PROBLEM TO SOLVE – Working from the entries that follow, retype each one without any alteration.

Front-end code edit data

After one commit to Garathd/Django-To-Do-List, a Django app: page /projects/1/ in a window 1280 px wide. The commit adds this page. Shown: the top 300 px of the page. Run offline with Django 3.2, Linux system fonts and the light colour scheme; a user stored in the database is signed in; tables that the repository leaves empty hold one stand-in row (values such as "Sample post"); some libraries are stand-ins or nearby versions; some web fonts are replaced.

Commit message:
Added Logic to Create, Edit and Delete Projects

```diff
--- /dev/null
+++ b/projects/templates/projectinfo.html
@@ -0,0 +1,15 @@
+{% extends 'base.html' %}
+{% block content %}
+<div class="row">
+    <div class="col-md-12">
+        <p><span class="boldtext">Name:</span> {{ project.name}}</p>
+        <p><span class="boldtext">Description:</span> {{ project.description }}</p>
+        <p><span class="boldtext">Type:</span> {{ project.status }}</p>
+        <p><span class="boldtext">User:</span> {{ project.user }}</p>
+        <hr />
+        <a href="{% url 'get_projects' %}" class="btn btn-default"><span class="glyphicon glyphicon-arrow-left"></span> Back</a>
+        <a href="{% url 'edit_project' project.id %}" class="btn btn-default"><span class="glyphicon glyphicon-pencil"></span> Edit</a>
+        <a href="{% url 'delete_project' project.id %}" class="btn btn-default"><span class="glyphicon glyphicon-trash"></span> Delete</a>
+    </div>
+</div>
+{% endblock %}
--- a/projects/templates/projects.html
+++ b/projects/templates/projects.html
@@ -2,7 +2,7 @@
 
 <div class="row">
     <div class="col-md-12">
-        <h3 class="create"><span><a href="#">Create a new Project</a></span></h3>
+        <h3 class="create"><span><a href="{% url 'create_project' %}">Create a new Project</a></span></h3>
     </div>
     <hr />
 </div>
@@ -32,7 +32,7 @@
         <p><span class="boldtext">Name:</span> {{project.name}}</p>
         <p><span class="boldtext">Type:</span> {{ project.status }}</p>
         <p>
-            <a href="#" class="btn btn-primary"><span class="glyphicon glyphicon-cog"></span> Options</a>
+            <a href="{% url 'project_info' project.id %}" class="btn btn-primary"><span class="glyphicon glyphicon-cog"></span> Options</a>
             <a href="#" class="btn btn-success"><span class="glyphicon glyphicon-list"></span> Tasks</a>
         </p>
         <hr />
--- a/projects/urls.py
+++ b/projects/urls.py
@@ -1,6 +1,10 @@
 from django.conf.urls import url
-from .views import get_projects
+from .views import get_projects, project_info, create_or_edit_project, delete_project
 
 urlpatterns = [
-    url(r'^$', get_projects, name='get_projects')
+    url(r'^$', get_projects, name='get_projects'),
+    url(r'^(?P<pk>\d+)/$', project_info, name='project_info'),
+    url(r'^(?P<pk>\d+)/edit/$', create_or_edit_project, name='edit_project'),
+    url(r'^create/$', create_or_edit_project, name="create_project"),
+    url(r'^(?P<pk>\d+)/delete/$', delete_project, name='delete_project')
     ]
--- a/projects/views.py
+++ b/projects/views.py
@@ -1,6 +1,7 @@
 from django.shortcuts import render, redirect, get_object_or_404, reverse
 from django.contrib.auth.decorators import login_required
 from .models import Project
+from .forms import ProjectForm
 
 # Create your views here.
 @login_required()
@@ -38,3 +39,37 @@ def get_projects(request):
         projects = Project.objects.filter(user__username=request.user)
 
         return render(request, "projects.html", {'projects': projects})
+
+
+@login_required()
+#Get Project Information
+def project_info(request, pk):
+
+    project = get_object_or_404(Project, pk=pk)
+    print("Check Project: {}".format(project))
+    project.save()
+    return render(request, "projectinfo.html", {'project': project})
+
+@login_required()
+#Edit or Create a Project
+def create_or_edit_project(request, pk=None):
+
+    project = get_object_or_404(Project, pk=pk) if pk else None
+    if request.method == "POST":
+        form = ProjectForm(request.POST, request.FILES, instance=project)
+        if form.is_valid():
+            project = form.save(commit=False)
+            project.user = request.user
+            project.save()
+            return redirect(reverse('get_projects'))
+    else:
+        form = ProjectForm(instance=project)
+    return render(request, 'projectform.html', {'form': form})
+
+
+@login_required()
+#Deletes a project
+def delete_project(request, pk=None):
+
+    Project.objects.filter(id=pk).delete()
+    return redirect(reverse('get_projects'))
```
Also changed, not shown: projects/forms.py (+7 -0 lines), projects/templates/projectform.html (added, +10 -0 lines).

TASK ANSWER –
After one commit to Garathd/Django-To-Do-List, a Django app: page /projects/1/ in a window 1280 px wide. The commit adds this page. Shown: the top 300 px of the page. Run offline with Django 3.2, Linux system fonts and the light colour scheme; a user stored in the database is signed in; tables that the repository leaves empty hold one stand-in row (values such as "Sample post"); some libraries are stand-ins or nearby versions; some web fonts are replaced.

Commit message:
Added Logic to Create, Edit and Delete Projects

```diff
--- /dev/null
+++ b/projects/templates/projectinfo.html
@@ -0,0 +1,15 @@
+{% extends 'base.html' %}
+{% block content %}
+<div class="row">
+    <div class="col-md-12">
+        <p><span class="boldtext">Name:</span> {{ project.name}}</p>
+        <p><span class="boldtext">Description:</span> {{ project.description }}</p>
+        <p><span class="boldtext">Type:</span> {{ project.status }}</p>
+        <p><span class="boldtext">User:</span> {{ project.user }}</p>
+        <hr />
+        <a href="{% url 'get_projects' %}" class="btn btn-default"><span class="glyphicon glyphicon-arrow-left"></span> Back</a>
+        <a href="{% url 'edit_project' project.id %}" class="btn btn-default"><span class="glyphicon glyphicon-pencil"></span> Edit</a>
+        <a href="{% url 'delete_project' project.id %}" class="btn btn-default"><span class="glyphicon glyphicon-trash"></span> Delete</a>
+    </div>
+</div>
+{% endblock %}
--- a/projects/templates/projects.html
+++ b/projects/templates/projects.html
@@ -2,7 +2,7 @@
 
 <div class="row">
     <div class="col-md-12">
-        <h3 class="create"><span><a href="#">Create a new Project</a></span></h3>
+        <h3 class="create"><span><a href="{% url 'create_project' %}">Create a new Project</a></span></h3>
     </div>
     <hr />
 </div>
@@ -32,7 +32,7 @@
         <p><span class="boldtext">Name:</span> {{project.name}}</p>
         <p><span class="boldtext">Type:</span> {{ project.status }}</p>
         <p>
-            <a href="#" class="btn btn-primary"><span class="glyphicon glyphicon-cog"></span> Options</a>
+            <a href="{% url 'project_info' project.id %}" class="btn btn-primary"><span class="glyphicon glyphicon-cog"></span> Options</a>
             <a href="#" class="btn btn-success"><span class="glyphicon glyphicon-list"></span> Tasks</a>
         </p>
         <hr />
--- a/projects/urls.py
+++ b/projects/urls.py
@@ -1,6 +1,10 @@
 from django.conf.urls import url
-from .views import get_projects
+from .views import get_projects, project_info, create_or_edit_project, delete_project
 
 urlpatterns = [
-    url(r'^$', get_projects, name='get_projects')
+    url(r'^$', get_projects, name='get_projects'),
+    url(r'^(?P<pk>\d+)/$', project_info, name='project_info'),
+    url(r'^(?P<pk>\d+)/edit/$', create_or_edit_project, name='edit_project'),
+    url(r'^create/$', create_or_edit_project, name="create_project"),
+    url(r'^(?P<pk>\d+)/delete/$', delete_project, name='delete_project')
     ]
--- a/projects/views.py
+++ b/projects/views.py
@@ -1,6 +1,7 @@
 from django.shortcuts import render, redirect, get_object_or_404, reverse
 from django.contrib.auth.decorators import login_required
 from .models import Project
+from .forms import ProjectForm
 
 # Create your views here.
 @login_required()
@@ -38,3 +39,37 @@ def get_projects(request):
         projects = Project.objects.filter(user__username=request.user)
 
         return render(request, "projects.html", {'projects': projects})
+
+
+@login_required()
+#Get Project Information
+def project_info(request, pk):
+
+    project = get_object_or_404(Project, pk=pk)
+    print("Check Project: {}".format(project))
+    project.save()
+    return render(request, "projectinfo.html", {'project': project})
+
+@login_required()
+#Edit or Create a Project
+def create_or_edit_project(request, pk=None):
+
+    project = get_object_or_404(Project, pk=pk) if pk else None
+    if request.method == "POST":
+        form = ProjectForm(request.POST, request.FILES, instance=project)
+        if form.is_valid():
+            project = form.save(commit=False)
+            project.user = request.user
+            project.save()
+            return redirect(reverse('get_projects'))
+    else:
+        form = ProjectForm(instance=project)
+    return render(request, 'projectform.html', {'form': form})
+
+
+@login_required()
+#Deletes a project
+def delete_project(request, pk=None):
+
+    Project.objects.filter(id=pk).delete()
+    return redirect(reverse('get_projects'))
```
Also changed, not shown: projects/forms.py (+7 -0 lines), projects/templates/projectform.html (added, +10 -0 lines).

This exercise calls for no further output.